▸ YOUR TASK:
Some lines in the data below hold the string "gradient". Report how many, as a bare number.

▸ INPUT DATA:
------------------------------------------------------------------------

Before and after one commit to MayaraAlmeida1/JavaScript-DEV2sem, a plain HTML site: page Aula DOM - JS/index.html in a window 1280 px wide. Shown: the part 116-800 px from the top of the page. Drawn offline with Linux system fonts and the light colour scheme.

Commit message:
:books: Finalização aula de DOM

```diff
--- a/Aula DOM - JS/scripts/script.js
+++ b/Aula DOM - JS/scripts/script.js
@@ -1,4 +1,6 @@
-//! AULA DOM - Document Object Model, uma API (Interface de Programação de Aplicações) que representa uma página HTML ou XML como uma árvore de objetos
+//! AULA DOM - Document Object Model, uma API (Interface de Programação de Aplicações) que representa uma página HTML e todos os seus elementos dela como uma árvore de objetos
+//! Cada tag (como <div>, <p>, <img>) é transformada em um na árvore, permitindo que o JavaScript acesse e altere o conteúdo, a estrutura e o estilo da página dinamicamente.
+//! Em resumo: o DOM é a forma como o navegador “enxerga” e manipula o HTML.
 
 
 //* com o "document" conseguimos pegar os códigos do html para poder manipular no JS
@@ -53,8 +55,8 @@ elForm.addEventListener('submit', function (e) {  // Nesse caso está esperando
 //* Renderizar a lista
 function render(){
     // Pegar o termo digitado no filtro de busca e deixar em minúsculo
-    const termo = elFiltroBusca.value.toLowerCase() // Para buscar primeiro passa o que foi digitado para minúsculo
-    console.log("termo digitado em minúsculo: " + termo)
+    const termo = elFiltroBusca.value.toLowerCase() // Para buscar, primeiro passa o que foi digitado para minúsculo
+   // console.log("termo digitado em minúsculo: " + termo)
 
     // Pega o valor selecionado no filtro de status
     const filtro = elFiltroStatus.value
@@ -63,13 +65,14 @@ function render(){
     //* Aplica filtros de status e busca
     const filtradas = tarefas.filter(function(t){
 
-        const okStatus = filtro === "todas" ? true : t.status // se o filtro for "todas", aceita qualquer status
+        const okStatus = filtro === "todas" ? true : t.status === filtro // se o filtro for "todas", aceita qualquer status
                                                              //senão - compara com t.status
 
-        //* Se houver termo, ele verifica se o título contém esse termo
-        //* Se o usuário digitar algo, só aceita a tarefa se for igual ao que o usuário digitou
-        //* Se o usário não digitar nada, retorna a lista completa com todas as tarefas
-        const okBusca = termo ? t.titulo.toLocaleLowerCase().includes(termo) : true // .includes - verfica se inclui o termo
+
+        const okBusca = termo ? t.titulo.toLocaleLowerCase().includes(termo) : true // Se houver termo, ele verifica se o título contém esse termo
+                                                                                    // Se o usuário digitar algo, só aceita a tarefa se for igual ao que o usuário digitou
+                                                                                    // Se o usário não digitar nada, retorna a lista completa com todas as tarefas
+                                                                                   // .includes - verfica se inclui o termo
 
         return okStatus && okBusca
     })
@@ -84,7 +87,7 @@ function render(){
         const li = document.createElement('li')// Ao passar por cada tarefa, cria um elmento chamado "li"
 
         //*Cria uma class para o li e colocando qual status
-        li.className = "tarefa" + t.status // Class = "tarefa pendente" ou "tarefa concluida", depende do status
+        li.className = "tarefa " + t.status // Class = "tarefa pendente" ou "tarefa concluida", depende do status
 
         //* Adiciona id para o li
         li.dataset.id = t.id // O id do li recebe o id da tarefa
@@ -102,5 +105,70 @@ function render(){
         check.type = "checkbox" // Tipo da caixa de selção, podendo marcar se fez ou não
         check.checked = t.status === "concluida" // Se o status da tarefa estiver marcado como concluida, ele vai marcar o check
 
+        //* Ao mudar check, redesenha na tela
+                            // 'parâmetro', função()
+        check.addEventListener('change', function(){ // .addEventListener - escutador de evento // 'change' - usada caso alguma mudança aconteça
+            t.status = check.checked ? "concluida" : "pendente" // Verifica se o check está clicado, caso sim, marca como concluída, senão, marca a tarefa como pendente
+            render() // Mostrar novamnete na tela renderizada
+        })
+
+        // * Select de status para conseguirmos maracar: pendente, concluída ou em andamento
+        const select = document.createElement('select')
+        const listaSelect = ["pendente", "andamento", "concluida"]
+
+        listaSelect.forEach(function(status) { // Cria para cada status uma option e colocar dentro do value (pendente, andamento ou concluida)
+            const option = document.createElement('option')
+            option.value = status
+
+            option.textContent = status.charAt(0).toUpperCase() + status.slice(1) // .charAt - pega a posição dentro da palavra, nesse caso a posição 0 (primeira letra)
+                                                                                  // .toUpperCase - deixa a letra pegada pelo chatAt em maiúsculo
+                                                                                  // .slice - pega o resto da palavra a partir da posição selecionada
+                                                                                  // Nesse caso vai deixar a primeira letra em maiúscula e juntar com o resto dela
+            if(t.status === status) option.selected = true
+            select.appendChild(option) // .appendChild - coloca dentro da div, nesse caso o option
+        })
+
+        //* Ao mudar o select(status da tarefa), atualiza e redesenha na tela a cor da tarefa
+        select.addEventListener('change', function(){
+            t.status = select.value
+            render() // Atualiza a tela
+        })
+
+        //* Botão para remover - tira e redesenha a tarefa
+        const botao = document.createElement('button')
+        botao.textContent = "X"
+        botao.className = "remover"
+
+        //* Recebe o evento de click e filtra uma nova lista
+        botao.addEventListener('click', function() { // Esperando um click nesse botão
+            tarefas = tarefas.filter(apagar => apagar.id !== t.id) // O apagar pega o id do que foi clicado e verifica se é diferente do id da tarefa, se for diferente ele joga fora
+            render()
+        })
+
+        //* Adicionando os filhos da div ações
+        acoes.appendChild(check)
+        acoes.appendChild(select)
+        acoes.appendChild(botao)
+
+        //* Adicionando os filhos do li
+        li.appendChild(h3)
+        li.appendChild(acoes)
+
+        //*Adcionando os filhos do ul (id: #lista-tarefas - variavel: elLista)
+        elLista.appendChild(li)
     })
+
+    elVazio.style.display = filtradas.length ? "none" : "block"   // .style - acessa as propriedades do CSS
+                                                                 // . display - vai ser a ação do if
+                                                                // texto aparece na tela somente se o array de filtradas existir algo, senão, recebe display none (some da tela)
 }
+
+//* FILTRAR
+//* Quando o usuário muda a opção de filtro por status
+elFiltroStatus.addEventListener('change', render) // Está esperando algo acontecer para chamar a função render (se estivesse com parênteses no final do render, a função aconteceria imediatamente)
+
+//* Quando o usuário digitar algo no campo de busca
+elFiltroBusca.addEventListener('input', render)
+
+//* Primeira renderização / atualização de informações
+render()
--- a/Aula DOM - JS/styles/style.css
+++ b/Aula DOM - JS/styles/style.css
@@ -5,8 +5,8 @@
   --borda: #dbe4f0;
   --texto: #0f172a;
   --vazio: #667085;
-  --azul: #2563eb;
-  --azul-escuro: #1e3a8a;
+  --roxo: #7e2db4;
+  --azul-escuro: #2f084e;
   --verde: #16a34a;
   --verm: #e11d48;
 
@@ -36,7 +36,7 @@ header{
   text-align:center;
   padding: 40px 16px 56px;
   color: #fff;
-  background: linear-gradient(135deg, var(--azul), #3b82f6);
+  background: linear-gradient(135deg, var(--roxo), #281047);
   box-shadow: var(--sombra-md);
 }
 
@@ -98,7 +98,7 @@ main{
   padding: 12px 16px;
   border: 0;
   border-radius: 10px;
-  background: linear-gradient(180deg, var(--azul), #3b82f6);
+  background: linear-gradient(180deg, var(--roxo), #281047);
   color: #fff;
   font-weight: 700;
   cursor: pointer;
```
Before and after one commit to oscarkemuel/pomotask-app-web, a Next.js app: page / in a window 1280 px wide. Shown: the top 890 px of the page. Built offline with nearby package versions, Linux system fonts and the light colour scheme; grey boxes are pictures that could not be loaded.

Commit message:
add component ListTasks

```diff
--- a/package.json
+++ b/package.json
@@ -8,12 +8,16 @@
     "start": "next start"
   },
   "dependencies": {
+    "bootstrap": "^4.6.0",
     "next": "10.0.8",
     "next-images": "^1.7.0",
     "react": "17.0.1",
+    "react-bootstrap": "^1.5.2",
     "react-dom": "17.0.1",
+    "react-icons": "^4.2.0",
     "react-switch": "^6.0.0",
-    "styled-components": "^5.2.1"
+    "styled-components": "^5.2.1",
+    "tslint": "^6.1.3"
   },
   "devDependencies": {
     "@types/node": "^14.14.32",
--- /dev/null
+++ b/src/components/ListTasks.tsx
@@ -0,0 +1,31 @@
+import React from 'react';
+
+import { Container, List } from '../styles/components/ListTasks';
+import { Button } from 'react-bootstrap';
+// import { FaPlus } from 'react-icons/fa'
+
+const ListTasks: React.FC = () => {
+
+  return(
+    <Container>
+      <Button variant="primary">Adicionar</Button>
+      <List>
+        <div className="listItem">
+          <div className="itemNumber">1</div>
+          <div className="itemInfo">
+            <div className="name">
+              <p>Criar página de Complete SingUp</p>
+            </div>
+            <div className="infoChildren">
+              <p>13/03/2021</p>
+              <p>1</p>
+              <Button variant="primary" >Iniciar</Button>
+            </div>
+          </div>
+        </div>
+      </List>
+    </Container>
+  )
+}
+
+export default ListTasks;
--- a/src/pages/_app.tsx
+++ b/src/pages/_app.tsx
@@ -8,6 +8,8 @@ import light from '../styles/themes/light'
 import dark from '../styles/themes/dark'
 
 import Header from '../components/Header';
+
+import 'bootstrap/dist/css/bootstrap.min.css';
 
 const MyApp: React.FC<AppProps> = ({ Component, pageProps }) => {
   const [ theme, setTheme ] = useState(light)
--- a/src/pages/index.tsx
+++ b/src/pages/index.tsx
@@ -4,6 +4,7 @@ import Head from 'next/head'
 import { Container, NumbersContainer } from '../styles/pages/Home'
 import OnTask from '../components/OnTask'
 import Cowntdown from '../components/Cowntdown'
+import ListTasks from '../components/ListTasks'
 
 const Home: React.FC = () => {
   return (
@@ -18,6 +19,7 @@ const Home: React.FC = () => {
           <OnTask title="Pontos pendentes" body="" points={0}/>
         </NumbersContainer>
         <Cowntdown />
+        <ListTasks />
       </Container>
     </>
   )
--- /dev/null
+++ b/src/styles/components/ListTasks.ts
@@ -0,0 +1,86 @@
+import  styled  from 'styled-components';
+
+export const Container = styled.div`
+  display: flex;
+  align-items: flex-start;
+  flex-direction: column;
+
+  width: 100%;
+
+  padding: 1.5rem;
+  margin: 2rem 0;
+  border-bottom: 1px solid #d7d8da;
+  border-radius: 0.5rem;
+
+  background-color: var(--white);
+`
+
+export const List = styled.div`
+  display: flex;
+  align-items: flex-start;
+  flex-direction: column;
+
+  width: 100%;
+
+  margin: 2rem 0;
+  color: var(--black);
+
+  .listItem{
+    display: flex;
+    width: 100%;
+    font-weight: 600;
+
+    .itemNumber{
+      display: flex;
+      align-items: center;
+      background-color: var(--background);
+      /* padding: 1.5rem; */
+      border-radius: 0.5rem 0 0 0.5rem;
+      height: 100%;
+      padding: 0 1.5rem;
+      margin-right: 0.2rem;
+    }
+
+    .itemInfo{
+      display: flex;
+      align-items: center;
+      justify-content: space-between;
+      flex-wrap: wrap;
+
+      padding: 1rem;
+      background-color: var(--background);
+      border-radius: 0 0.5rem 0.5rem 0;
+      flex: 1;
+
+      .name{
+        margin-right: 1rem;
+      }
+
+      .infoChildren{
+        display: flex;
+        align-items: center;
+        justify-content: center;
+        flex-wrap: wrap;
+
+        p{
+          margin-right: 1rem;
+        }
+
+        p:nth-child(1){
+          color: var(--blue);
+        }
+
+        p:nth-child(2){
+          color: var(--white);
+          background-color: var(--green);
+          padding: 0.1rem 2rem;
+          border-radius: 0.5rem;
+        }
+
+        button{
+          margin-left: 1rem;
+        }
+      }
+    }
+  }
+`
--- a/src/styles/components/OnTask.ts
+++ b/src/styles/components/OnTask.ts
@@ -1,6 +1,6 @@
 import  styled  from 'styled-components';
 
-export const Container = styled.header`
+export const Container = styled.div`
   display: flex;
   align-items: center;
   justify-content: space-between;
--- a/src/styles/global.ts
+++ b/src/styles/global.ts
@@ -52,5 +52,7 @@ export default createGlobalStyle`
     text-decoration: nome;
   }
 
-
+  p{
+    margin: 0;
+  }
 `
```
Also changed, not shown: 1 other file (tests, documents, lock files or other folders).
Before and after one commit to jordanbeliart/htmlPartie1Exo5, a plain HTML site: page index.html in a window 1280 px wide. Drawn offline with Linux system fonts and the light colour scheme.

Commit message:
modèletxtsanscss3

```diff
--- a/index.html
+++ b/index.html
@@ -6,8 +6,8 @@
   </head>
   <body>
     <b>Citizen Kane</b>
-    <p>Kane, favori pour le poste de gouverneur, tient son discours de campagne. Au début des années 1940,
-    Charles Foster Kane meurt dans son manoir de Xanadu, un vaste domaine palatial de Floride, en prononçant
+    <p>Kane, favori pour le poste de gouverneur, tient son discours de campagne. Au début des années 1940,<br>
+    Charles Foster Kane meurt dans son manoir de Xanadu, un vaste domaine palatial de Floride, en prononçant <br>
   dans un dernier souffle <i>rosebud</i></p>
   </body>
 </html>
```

------------------------------------------------------------------------

▸ RESPONSE BOX:
4